It is disappointing that Edinburgh's popular bike hire scheme has not been reintroduced – and the capital risks being left behind among Europe's great cities unless this is urgently addressed.  At CoMoUK, we work to bring together politicians, transport officials and academics and operators to explore ways in which shared transport schemes can help governments meet climate change targets.  Amid the cost-of-living crisis and the climate emergency, this has never been more important.

We recently published a report highlighting the unique opportunity presented by the renationalisation of ScotRail by the Scottish Government.  Integrating car and bike share schemes with the rail network in Scotland is now within reach.  By implementing a smart ticketing overhaul, passengers can enjoy the convenience of paying a combined fare for multiple journeys, making public and shared transport more affordable than relying on private cars.

The establishment of mobility hubs, which bring together various modes of transport and community facilities, plays a crucial role in this transformation.  

It is imperative that Scotland seizes this moment to embrace shared transport initiatives and prioritize sustainability.

By doing so, we can reduce emissions, alleviate congestion, and create a supportive environment for seamless and sustainable travel experiences.  Recognising and capitalising on the potential of these initiatives is essential, and collaboration is key in building a greener future for Scotland's transportation system.

Let us take decisive action and invest in shared mobility to shape a more sustainable and accessible transport landscape for all.
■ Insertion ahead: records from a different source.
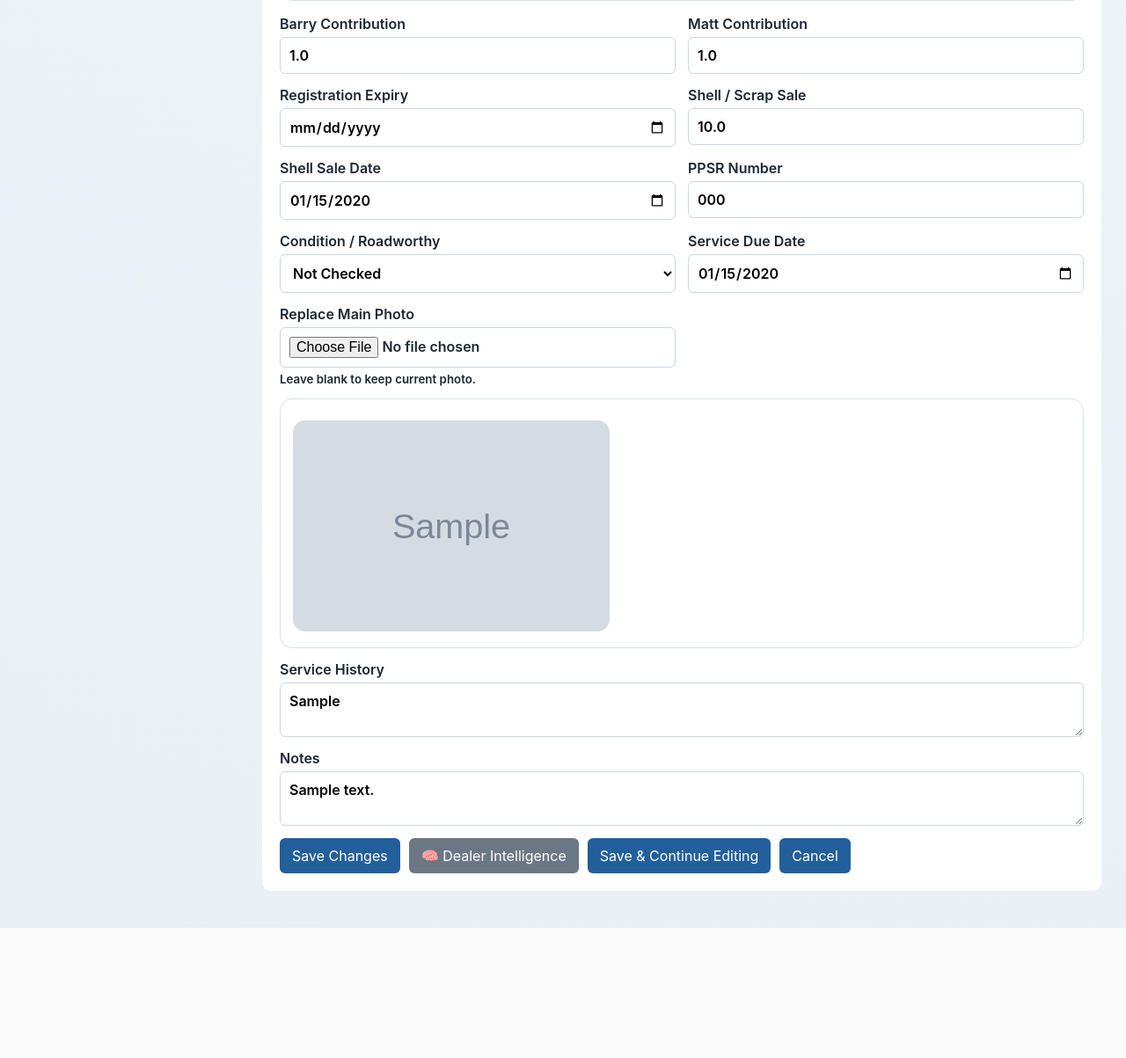
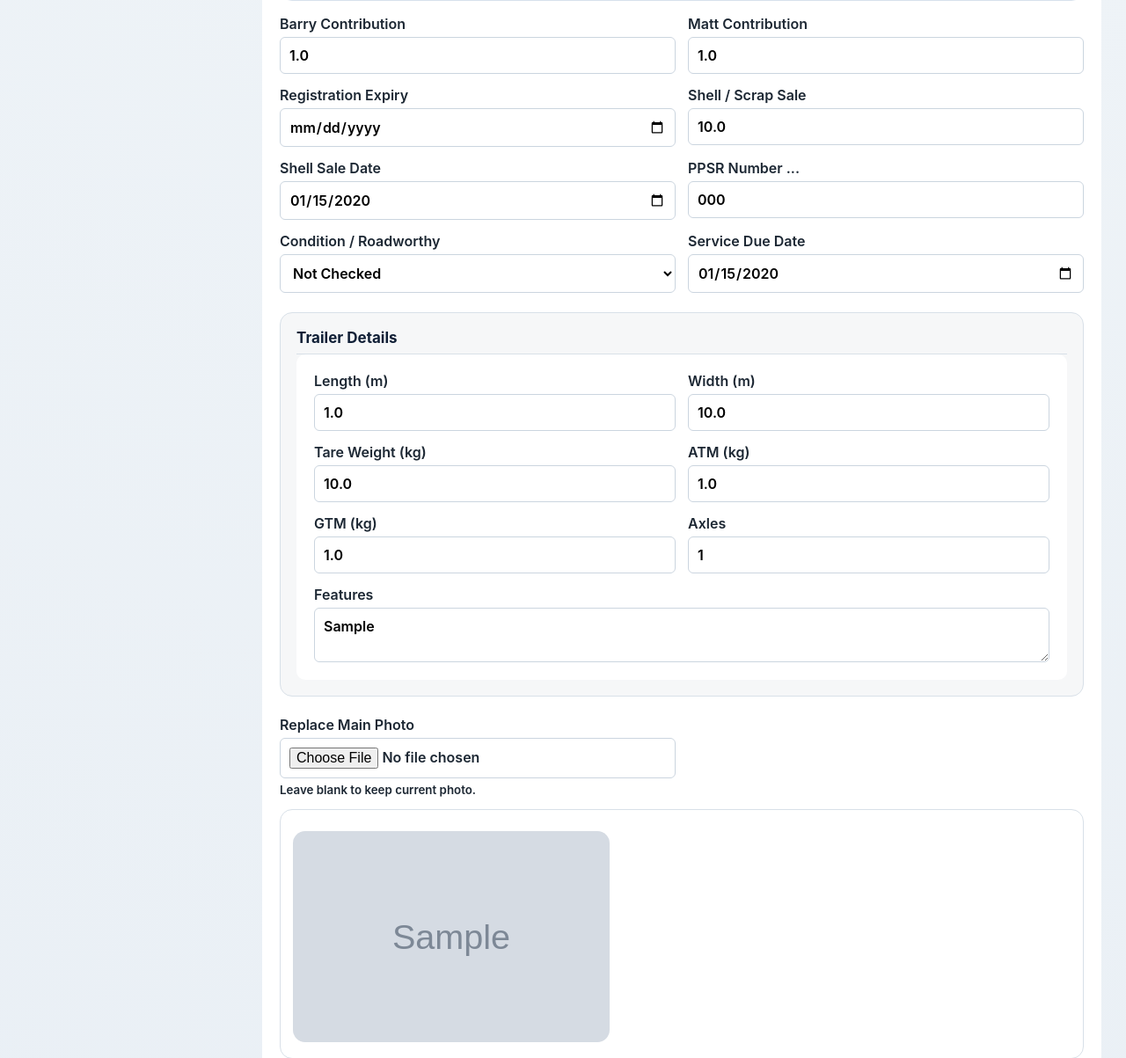
Before and after one commit to BarryBAM/BAMDealerEnterprise, a Flask app: page /vehicles/1/edit in a window 1280 px wide. Shown: the part 1314-2517 px from the top of the page at 88% size. Before the commit the page ends 2369 px from the top, so only its background shows below. Run offline with Flask 3, Linux system fonts and the light colour scheme; the visitor is signed in with stand-in values (Sample User, id 1); tables that the repository leaves empty hold one stand-in row (values such as "Sample post"); grey boxes marked "Sample" are stand-in pictures.

Commit message:
add trailer fields to edit stock

```diff
--- a/app/templates/vehicle_edit.html
+++ b/app/templates/vehicle_edit.html
@@ -10,7 +10,7 @@
 <label>Purchase Date<input type="date" name="purchase_date" value="{{ vehicle.purchase_date or '' }}"></label>
 <label>Make / Manufacturer<input name="make" value="{{ vehicle.make or '' }}" required></label><label>Model<input name="model" value="{{ vehicle.model or '' }}" required></label>
 <label>Variant / Series<input name="variant" value="{{ vehicle.variant or '' }}"></label><label>Year<input type="number" name="year" value="{{ vehicle.year or '' }}"></label>
-<label class="car-fields">VIN<input name="vin" value="{{ vehicle.vin or '' }}"></label><label>Registration<input name="registration" value="{{ vehicle.registration or '' }}"></label>
+<label>VIN<input name="vin" value="{{ vehicle.vin or '' }}"></label><label>Registration<input name="registration" value="{{ vehicle.registration or '' }}"></label>
 <label class="car-fields">Odometer km<input type="number" name="odometer_km" value="{{ vehicle.odometer_km or '' }}"></label><label>Colour<input name="colour" value="{{ vehicle.colour or '' }}"></label>
 <label>Purchase Price Inc GST<input id="purchase-price" type="number" step="0.01" min="0" name="purchase_price_inc_gst" value="{{ vehicle.purchase_price_inc_gst or 0 }}"></label>
 <div class="wide asset-section pricing-section"><h2>Sales & Pricing</h2><p class="section-help">Enter the lowest price you will accept and the price shown in advertisements.</p><div class="grid-form nested-grid">
@@ -21,13 +21,25 @@
 <div class="pricing-summary"><span>Asking margin over purchase</span><strong id="asking-margin">$0.00</strong></div>
 </div></div>
 <label>Barry Contribution<input type="number" step="0.01" name="barry_contribution" value="{{ vehicle.barry_contribution or 0 }}"></label><label>Matt Contribution<input type="number" step="0.01" name="matt_contribution" value="{{ vehicle.matt_contribution or 0 }}"></label>
-<label>Registration Expiry<input type="date" name="rego_expiry" value="{{ vehicle.rego_expiry or '' }}"></label><label>Shell / Scrap Sale<input type="number" step="0.01" min="0" name="shell_sale_price" value="{{ vehicle.shell_sale_price or 0 }}"></label><label>Shell Sale Date<input type="date" name="shell_sale_date" value="{{ vehicle.shell_sale_date or '' }}"></label><label class="car-fields">PPSR Number<input name="ppsr_number" value="{{ vehicle.ppsr_number or '' }}"></label>
+<label>Registration Expiry<input type="date" name="rego_expiry" value="{{ vehicle.rego_expiry or '' }}"></label><label>Shell / Scrap Sale<input type="number" step="0.01" min="0" name="shell_sale_price" value="{{ vehicle.shell_sale_price or 0 }}"></label><label>Shell Sale Date<input type="date" name="shell_sale_date" value="{{ vehicle.shell_sale_date or '' }}"></label><label>PPSR Number ...<input name="ppsr_number" value="{{ vehicle.ppsr_number or '' }}"></label>
 <label>Condition / Roadworthy<select name="roadworthy_status">{% for r in ["Not Checked","Required","Booked","Passed","Failed"] %}<option {% if vehicle.roadworthy_status==r %}selected{% endif %}>{{ r }}</option>{% endfor %}</select></label><label>Service Due Date<input type="date" name="service_due_date" value="{{ vehicle.service_due_date or '' }}"></label>
 <div class="wide asset-section caravan-fields"><h2>Caravan Details</h2><div class="grid-form nested-grid">
 <label>Length (m)<input type="number" step="0.01" name="length_m" value="{{ vehicle.length_m or '' }}"></label><label>Tare Weight (kg)<input type="number" step="0.1" name="tare_weight_kg" value="{{ vehicle.tare_weight_kg or '' }}"></label>
 <label>ATM (kg)<input type="number" step="0.1" name="atm_kg" value="{{ vehicle.atm_kg or '' }}"></label><label>GTM (kg)<input type="number" step="0.1" name="gtm_kg" value="{{ vehicle.gtm_kg or '' }}"></label>
 <label>Berths<input type="number" name="berths" value="{{ vehicle.berths or '' }}"></label><label>Axles<input type="number" name="axles" value="{{ vehicle.axles or '' }}"></label>
 <label class="wide">Caravan Features<textarea name="caravan_features">{{ vehicle.caravan_features or '' }}</textarea></label></div></div>
+<div class="wide asset-section trailer-fields">
+    <h2>Trailer Details</h2>
+    <div class="grid-form nested-grid">
+        <label>Length (m)<input type="number" step="0.01" name="length_m" value="{{ vehicle.length_m or '' }}"></label>
+        <label>Width (m)<input type="number" step="0.01" name="width_m" value="{{ vehicle.width_m or '' }}"></label>
+        <label>Tare Weight (kg)<input type="number" step="0.1" name="tare_weight_kg" value="{{ vehicle.tare_weight_kg or '' }}"></label>
+        <label>ATM (kg)<input type="number" step="0.1" name="atm_kg" value="{{ vehicle.atm_kg or '' }}"></label>
+        <label>GTM (kg)<input type="number" step="0.1" name="gtm_kg" value="{{ vehicle.gtm_kg or '' }}"></label>
+        <label>Axles<input type="number" name="axles" value="{{ vehicle.axles or '' }}"></label>
+        <label class="wide">Features<textarea name="trailer_features">{{ vehicle.trailer_features or '' }}</textarea></label>
+    </div>
+</div>
 <div class="wide asset-section boat-fields"><h2>Boat Details</h2><div class="grid-form nested-grid">
 <label>Boat Type<input name="boat_type" value="{{ vehicle.boat_type or '' }}"></label><label>Hull Material<input name="hull_material" value="{{ vehicle.hull_material or '' }}"></label>
 <label>Hull Length (m)<input type="number" step="0.01" name="length_m" value="{{ vehicle.length_m or '' }}"></label><label>HIN<input name="hin" value="{{ vehicle.hin or '' }}"></label>
```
CoMoUK is the national charity for the public benefit of shared transport such as car, bike and e scooter share schemes. More information: https://como.org.uk/